Application of ultraviolet, or UV-C, light is emerging as a highly effective method of eliminating microbial growth in HVAC systems and in circulated air. Also known as ultraviolet germicidal irradiation (UVGI), UV-C targets microorganisms such as viruses (including coronavirus), bacteria, mold, yeast and protozoa, causing cell death and rendering microbes unable to reproduce. It has long been used as a germicide in applications including equipment sterilization and water purification and is increasingly being in HVAC systems.
Damp, humid conditions, such as those in an HVAC system, encourage the accumulation of organic materials and biofilm growth in condenser coils, air filters, duct surfaces, and drain pans. Left unattended, these materials can choke airflow and release contaminants and odors into the airstream. UVGI, which has long been used for equipment sterilization and water purification, inactivates the DNA and RNA of microbes and renders them unable to reproduce.
Two basic types of UV-C systems are used in HVAC: coil and in-duct, which are often used in tandem. ASHRAE recognizes the benefits of UV-C and has published recommendations for microwatts required to obtain these benefits. Coil treatment systems are more effective, as exposure is continual, whereas in-duct system exposure time is limited to the time it takes for the airstream to pass the light source. In-duct efficacy can be improved with the addition of more bulbs to subject microbes to higher UV dosage. Independent studies have shown microbe kill rates to average around 98%.
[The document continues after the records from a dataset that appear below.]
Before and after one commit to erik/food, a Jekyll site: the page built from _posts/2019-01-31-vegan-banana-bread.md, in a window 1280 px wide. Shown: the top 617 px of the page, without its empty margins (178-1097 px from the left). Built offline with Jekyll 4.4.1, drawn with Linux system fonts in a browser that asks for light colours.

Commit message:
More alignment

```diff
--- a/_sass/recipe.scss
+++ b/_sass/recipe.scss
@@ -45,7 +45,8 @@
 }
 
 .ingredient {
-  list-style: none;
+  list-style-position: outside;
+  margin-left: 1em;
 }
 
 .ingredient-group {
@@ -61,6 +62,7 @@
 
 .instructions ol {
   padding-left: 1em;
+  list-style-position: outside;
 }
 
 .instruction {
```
Payback on UV-C systems can occur in as little as six months, and further savings are realized through reductions in maintenance. Installation is inexpensive, costing about the same as a single professional coil cleaning. For more information on UV-C and how it can kill microbes and lower utility costs, please contact MSC at 973-884-5000.